When the Bitter End Yacht Club reopens this winter after a grueling four-year rebuild, it will have a feature unique in the Virgin Islands: the territory’s first overwater bungalows.
The new “Marina Lofts” at the 53-year-old North Sound institution will be a VI first.
“The village is an incarnation of Bitter End’s roots as a yachting destination and sailor’s hangout.
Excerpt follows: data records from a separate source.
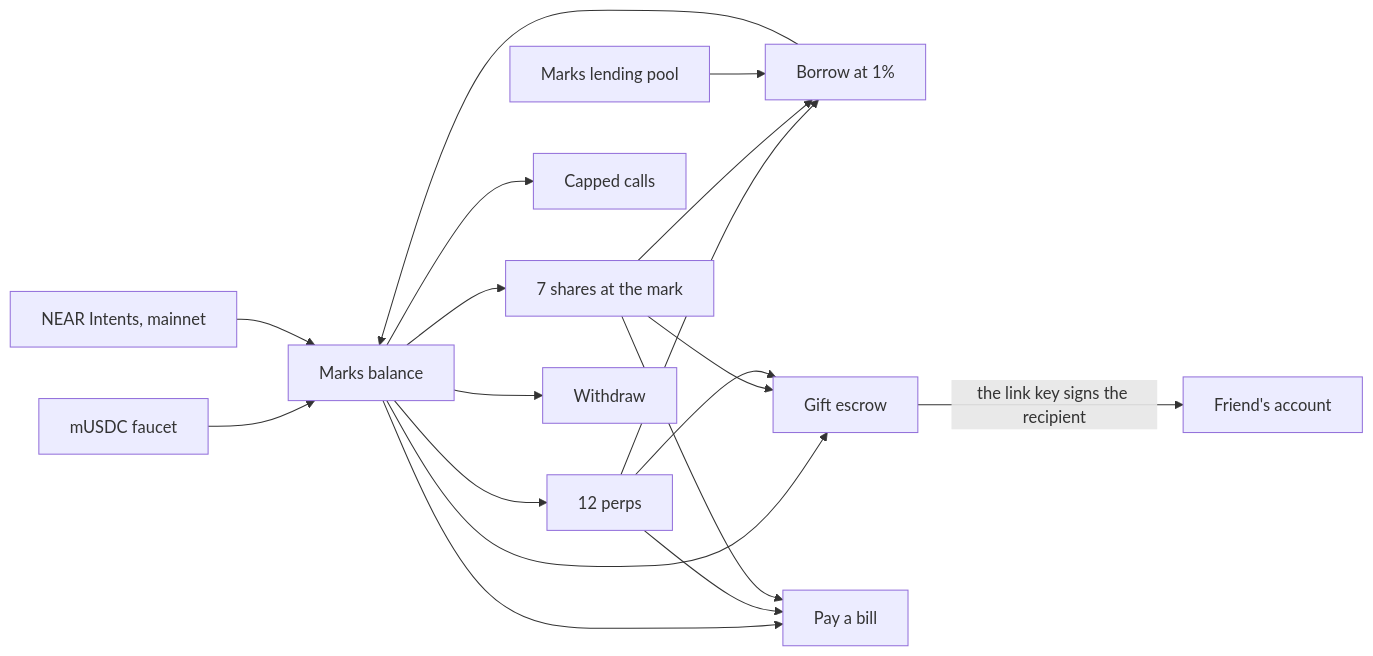
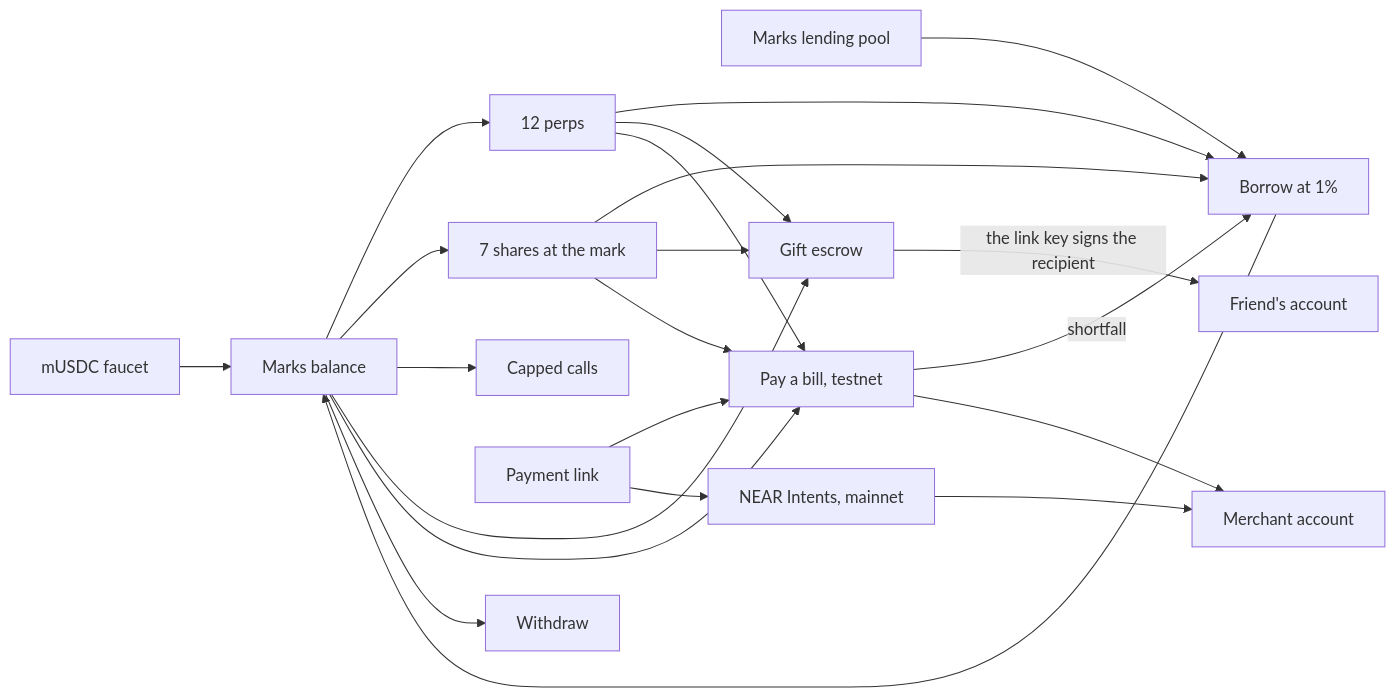
Before and after one commit to amdonatusprince/Marks-on-Near: the first of 9 diagrams in README.md, drawn with Mermaid. The commit also changed other lines of this file, not shown here.

````diff
--- a/README.md
+++ b/README.md
@@ -49,20 +56,24 @@
 ```mermaid
 flowchart LR
-  Faucet["mUSDC faucet"] --> Balance
-  Intents["NEAR Intents, mainnet"] --> Balance["Marks balance"]
+  Faucet["mUSDC faucet"] --> Balance["Marks balance"]
   Balance --> Perps["12 perps"]
   Balance --> Shares["7 shares at the mark"]
   Balance --> Calls["Capped calls"]
   Perps --> Borrow["Borrow at 1%"]
   Shares --> Borrow
   Pool["Marks lending pool"] --> Borrow
   Borrow --> Balance
   Balance --> Gifts["Gift escrow"]
-  Balance --> Bills["Pay a bill"]
-  Perps --> Bills
-  Shares --> Bills
   Shares --> Gifts
   Perps --> Gifts
   Gifts -->|"the link key signs the recipient"| Friend["Friend's account"]
+  Link["Payment link"] --> Bills["Pay a bill, testnet"]
+  Balance --> Bills
+  Perps --> Bills
+  Shares --> Bills
+  Bills -->|"shortfall"| Borrow
+  Bills --> Merchant["Merchant account"]
+  Link --> Intents["NEAR Intents, mainnet"]
+  Intents --> Merchant
   Balance --> Out["Withdraw"]
 ```
````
Its beach, seawall and plaza are dotted with seating areas designed for settling down with a cold drink and conversation, a favourite book, or simply taking in the beautiful expanse of North Sound,” owner Lauren Hokin said in a press release.
In addition to the overwater lofts, two sail-inspired handmade waterfront bungalows are complete and available for guest bookings now, with up to 10 more bungalows scheduled to be built soon.
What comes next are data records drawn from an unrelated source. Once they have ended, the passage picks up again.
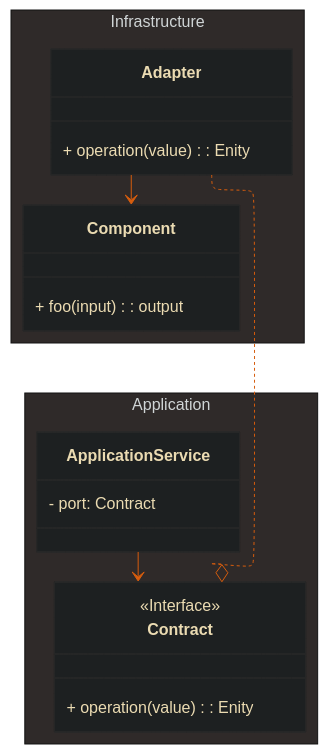
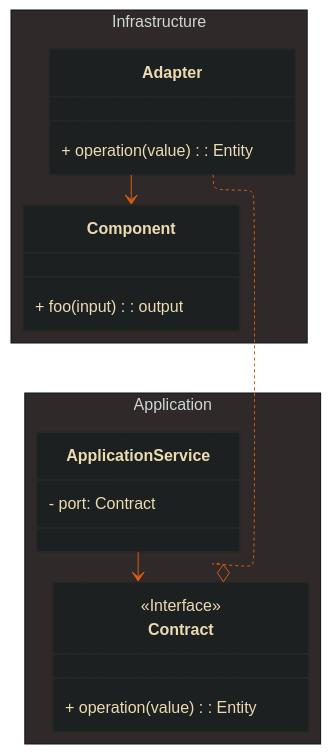
One commit to superhero/handbook changed the first of 10 diagrams in 2.core-architecture-principles.md. Above: the diagram before and after it, drawn with Mermaid. The commit also changed other lines of this file and 1 other file, not shown here.

````diff
--- a/2.core-architecture-principles.md
+++ b/2.core-architecture-principles.md
@@ -21,44 +21,44 @@
 ```mermaid
 ---
 
 config:
     layout: elk
     theme: base
     themeVariables:
         fontFamily: "monospace"
         background: "#3C3836"
         primaryColor: "#1D2021"
         primaryTextColor: "#EBDBB2"
         primaryBorderColor: "#282828"
         lineColor: "#D65D0E"
 
 ---
 
 classDiagram
     direction TB
 
 namespace Infrastructure {
     class Adapter {
-        + operation(value): Enity
+        + operation(value): Entity
     }
 
     class Component {
         + foo(input): output
     }
 }
 
 namespace Application {
     class ApplicationService {
         - port: Contract
     }
 
     class Contract {
         <<Interface>>
-        + operation(value): Enity
+        + operation(value): Entity
     }
 }
 
 ApplicationService --> Contract
 Adapter ..o Contract
 Adapter --> Component
 ```
````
Furthermore, the release stated, the legacy of Hurricane Irma will be on full view thanks to the resort’s dining options, which include a sunken vessel salvaged from the storm and converted into a beach bar.
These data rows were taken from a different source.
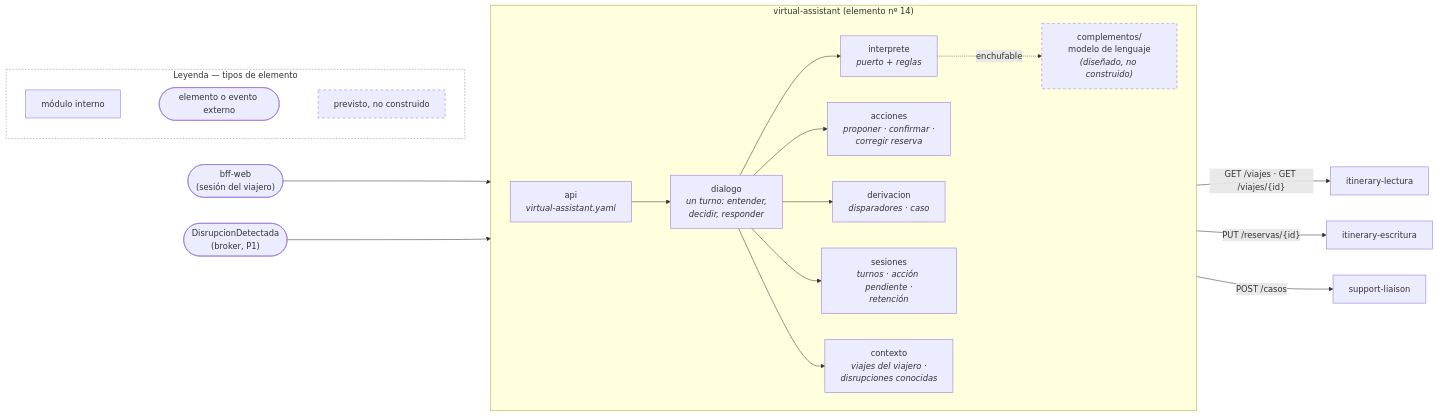
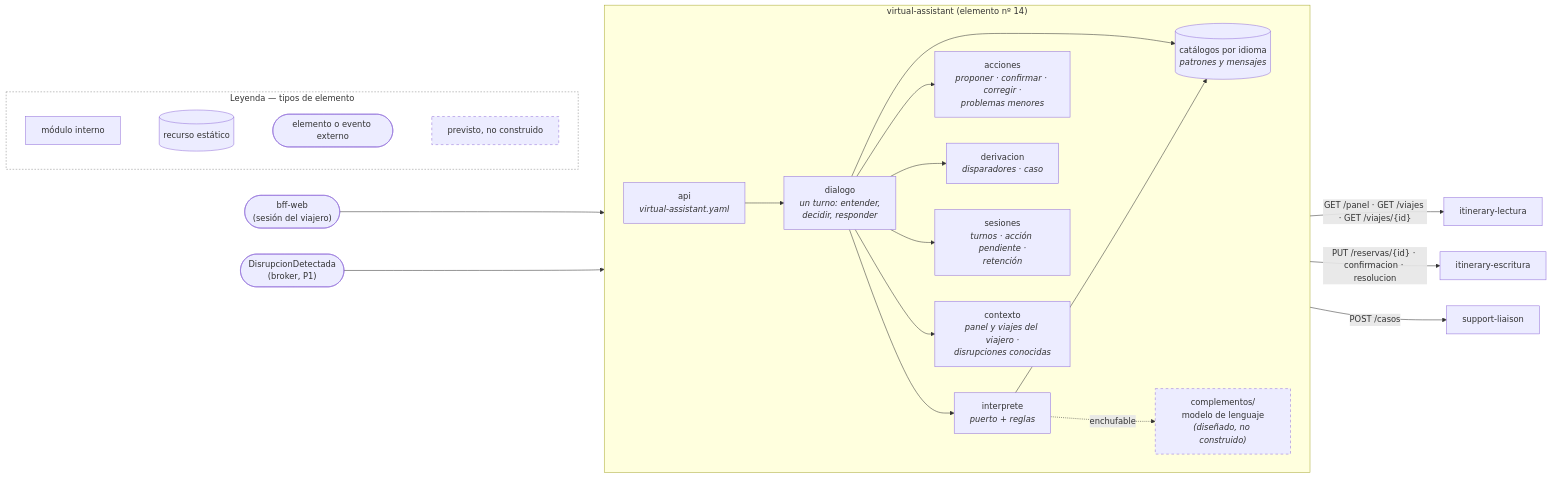
Before and after one commit to JereAguilar1/TPE-ing1: the first of 4 diagrams in docs/02-proceso-add/iteracion-5/README.md, drawn with Mermaid. The commit also changed other lines of this file and 13 other files, not shown here.

````diff
--- a/docs/02-proceso-add/iteracion-5/README.md
+++ b/docs/02-proceso-add/iteracion-5/README.md
@@ -105,31 +112,34 @@
 ```mermaid
 flowchart LR
     BFF(["bff-web<br/>(sesión del viajero)"]) --> API["api<br/><i>virtual-assistant.yaml</i>"]
     BRK(["DisrupcionDetectada<br/>(broker, P1)"]) --> CTX
 
     subgraph VA["virtual-assistant (elemento nº 14)"]
         direction LR
         API --> DIA["dialogo<br/><i>un turno: entender,<br/>decidir, responder</i>"]
         DIA --> INT["interprete<br/><i>puerto + reglas</i>"]
-        DIA --> ACC["acciones<br/><i>proponer · confirmar ·<br/>corregir reserva</i>"]
+        DIA --> ACC["acciones<br/><i>proponer · confirmar · corregir ·<br/>problemas menores</i>"]
         DIA --> DER["derivacion<br/><i>disparadores · caso</i>"]
         DIA --> SES["sesiones<br/><i>turnos · acción pendiente ·<br/>retención</i>"]
-        DIA --> CTX["contexto<br/><i>viajes del viajero ·<br/>disrupciones conocidas</i>"]
+        DIA --> CTX["contexto<br/><i>panel y viajes del viajero ·<br/>disrupciones conocidas</i>"]
+        DIA --> CAT[("catálogos por idioma<br/><i>patrones y mensajes</i>")]
+        INT --> CAT
         INT -. "enchufable" .-> LLM["complementos/<br/>modelo de lenguaje<br/><i>(diseñado, no construido)</i>"]
     end
 
-    CTX -->|"GET /viajes · GET /viajes/{id}"| ITR["itinerary-lectura"]
-    ACC -->|"PUT /reservas/{id}"| ITW["itinerary-escritura"]
+    CTX -->|"GET /panel · GET /viajes · GET /viajes/{id}"| ITR["itinerary-lectura"]
+    ACC -->|"PUT /reservas/{id} · confirmacion · resolucion"| ITW["itinerary-escritura"]
     DER -->|"POST /casos"| SUP["support-liaison"]
 
     subgraph LEYENDA["Leyenda — tipos de elemento"]
         direction LR
         LEY_MOD["módulo interno"]
+        LEY_REC[("recurso estático")]
         LEY_EXT(["elemento o evento externo"])
         LEY_FUT["previsto, no construido"]
-        LEY_MOD ~~~ LEY_EXT ~~~ LEY_FUT
+        LEY_MOD ~~~ LEY_REC ~~~ LEY_EXT ~~~ LEY_FUT
     end
     style LLM stroke-dasharray: 5 5
     style LEY_FUT stroke-dasharray: 5 5
     style LEYENDA fill:#ffffff,stroke:#888,stroke-dasharray: 3 3
 ```
````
Produce will be supplied to the restaurants from an on-site garden, Bitter End Farms, as well as locally caught seafood.
Sailors will also find 70 mooring balls and 25 marina slips in the resort billed as “built for sailors, by sailors,” according to the release.
Rounding out the offerings are a brand-new fleet of water toys, the release added: Hobie Waves, kayaks, stand-up paddleboards, kiteboards and sailboats, with group and private instruction for beginners and experienced sailors alike.
During Irma, BEYC lost nearly 100 buildings across 64 acres, according to Chief Marketing Officer Kerri Jaffe.
She told the Beacon in September that the resort was “really hit by the eye and really decimated.”
However, she added, the resort managed to keep core staff employed during the rebuild process.
“We’ve had bartenders turn into engineers and learn all sorts of different skills during this time because we really wanted to maintain our core Bitter End employees,” she said.
The resort has been hiring for multiple positions.